##### Source data #####

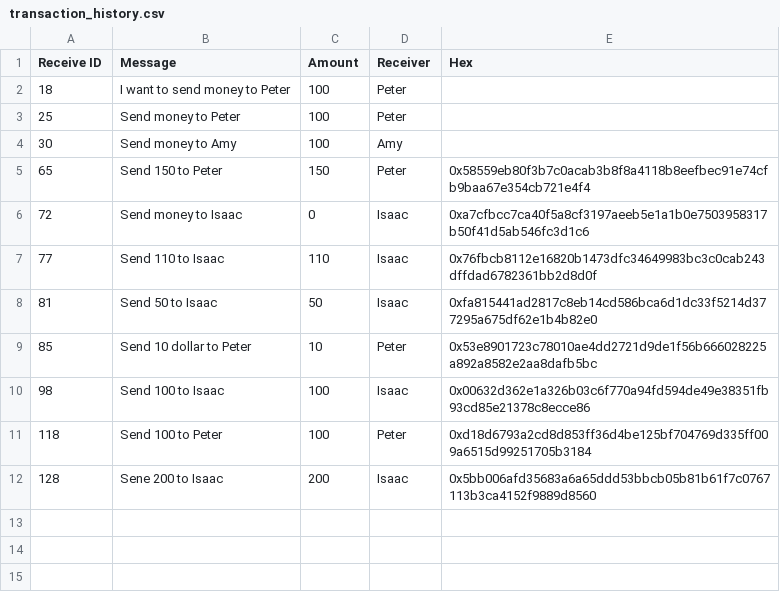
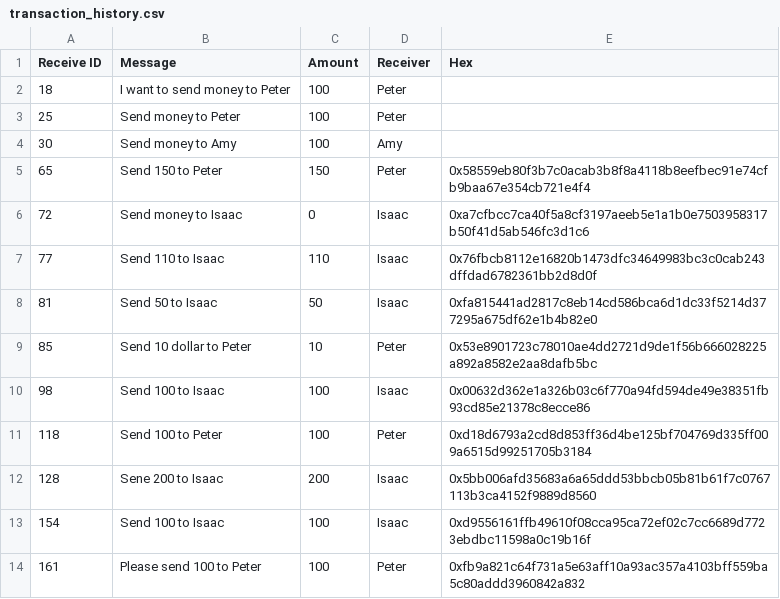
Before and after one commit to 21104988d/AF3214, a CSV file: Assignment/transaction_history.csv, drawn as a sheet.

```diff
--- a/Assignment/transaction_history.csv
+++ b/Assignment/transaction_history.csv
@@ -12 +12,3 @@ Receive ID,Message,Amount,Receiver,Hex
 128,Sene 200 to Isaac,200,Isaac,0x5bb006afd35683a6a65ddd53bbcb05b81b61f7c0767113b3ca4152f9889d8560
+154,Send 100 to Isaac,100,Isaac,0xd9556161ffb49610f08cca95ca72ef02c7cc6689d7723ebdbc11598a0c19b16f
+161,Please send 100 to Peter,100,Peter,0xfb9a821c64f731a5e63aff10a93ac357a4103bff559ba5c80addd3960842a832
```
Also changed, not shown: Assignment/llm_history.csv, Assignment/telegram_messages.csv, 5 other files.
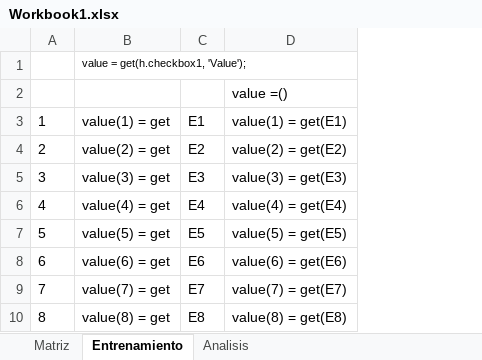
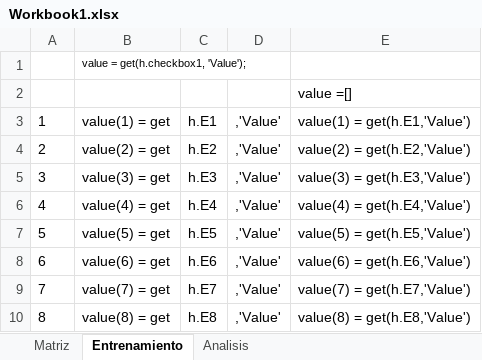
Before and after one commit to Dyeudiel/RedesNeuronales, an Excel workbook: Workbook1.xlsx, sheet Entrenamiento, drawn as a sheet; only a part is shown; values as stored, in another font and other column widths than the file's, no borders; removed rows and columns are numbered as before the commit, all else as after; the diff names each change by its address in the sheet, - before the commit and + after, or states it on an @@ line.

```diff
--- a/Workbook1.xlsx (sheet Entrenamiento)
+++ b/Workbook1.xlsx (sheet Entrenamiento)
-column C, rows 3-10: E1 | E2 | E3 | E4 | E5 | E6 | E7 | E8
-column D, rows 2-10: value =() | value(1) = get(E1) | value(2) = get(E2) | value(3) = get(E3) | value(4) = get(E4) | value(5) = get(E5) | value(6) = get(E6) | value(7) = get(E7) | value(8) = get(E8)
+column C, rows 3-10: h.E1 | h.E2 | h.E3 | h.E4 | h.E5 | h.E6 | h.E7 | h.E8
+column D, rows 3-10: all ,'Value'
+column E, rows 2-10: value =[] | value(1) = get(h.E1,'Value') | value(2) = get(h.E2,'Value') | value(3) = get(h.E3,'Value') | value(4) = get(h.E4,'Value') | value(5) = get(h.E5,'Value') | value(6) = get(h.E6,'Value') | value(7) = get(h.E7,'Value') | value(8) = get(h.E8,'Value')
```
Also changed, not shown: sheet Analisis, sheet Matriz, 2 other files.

#####
##### Source data #####

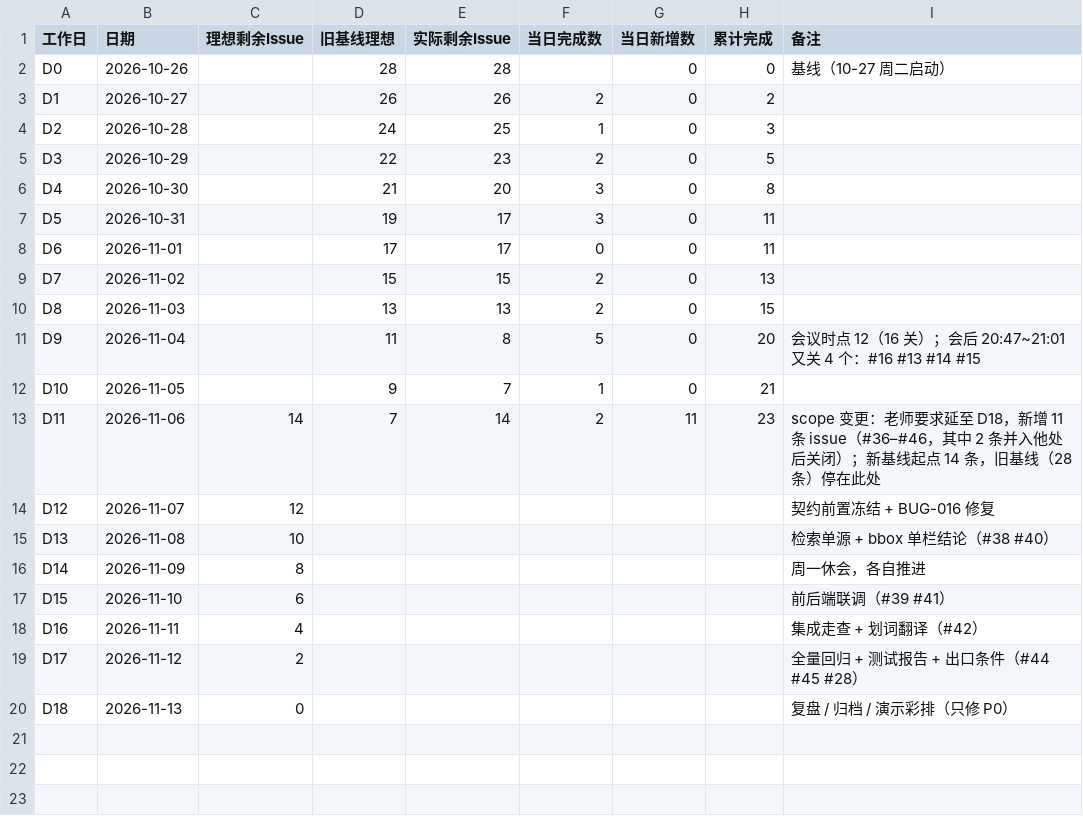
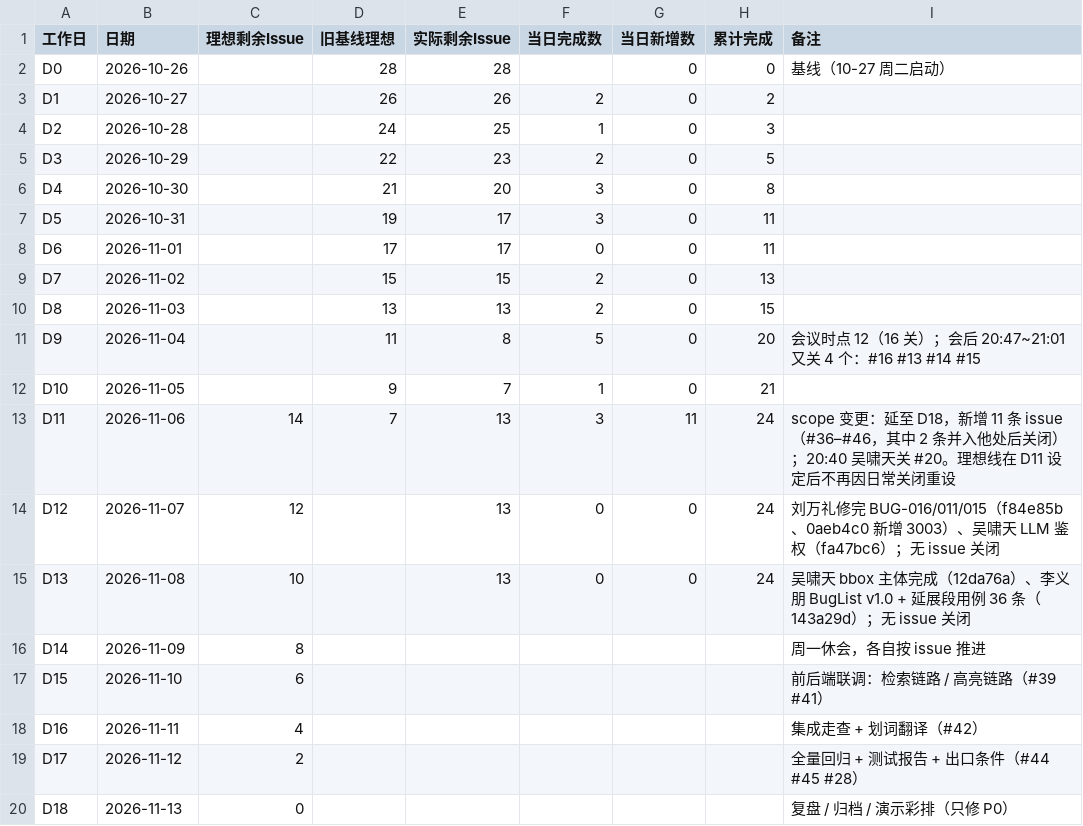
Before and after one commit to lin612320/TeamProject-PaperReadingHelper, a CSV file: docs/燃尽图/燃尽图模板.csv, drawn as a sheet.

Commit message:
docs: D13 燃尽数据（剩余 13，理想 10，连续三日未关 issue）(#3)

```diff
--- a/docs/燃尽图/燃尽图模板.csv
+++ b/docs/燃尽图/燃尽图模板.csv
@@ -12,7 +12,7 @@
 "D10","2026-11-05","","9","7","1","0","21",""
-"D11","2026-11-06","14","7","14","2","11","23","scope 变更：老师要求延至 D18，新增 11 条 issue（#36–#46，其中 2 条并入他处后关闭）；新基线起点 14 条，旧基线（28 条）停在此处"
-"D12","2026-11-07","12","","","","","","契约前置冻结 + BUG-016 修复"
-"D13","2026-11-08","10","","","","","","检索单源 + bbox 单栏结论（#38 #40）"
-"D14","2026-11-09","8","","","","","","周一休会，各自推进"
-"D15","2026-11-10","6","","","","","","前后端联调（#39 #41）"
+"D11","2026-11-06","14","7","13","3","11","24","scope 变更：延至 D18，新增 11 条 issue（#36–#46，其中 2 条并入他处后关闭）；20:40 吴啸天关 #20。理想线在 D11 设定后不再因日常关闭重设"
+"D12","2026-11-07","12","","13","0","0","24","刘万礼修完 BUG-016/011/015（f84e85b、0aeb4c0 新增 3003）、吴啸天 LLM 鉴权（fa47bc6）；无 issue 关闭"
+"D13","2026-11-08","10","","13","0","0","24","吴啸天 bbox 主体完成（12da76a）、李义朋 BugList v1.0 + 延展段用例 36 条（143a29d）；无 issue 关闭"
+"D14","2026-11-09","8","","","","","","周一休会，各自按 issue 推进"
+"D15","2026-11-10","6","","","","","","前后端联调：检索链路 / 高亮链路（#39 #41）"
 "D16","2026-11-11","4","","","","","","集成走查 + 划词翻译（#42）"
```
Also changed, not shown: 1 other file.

#####

**Exercise goal:**
Please give again the lines above between the line holding "Before and after one commit to 21104988d/AF3214, a" and the line holding "5 other files.", inclusive, exactly as they are and with nothing added.

**Answer section:**
Before and after one commit to 21104988d/AF3214, a CSV file: Assignment/transaction_history.csv, drawn as a sheet.

```diff
--- a/Assignment/transaction_history.csv
+++ b/Assignment/transaction_history.csv
@@ -12 +12,3 @@ Receive ID,Message,Amount,Receiver,Hex
 128,Sene 200 to Isaac,200,Isaac,0x5bb006afd35683a6a65ddd53bbcb05b81b61f7c0767113b3ca4152f9889d8560
+154,Send 100 to Isaac,100,Isaac,0xd9556161ffb49610f08cca95ca72ef02c7cc6689d7723ebdbc11598a0c19b16f
+161,Please send 100 to Peter,100,Peter,0xfb9a821c64f731a5e63aff10a93ac357a4103bff559ba5c80addd3960842a832
```
Also changed, not shown: Assignment/llm_history.csv, Assignment/telegram_messages.csv, 5 other files.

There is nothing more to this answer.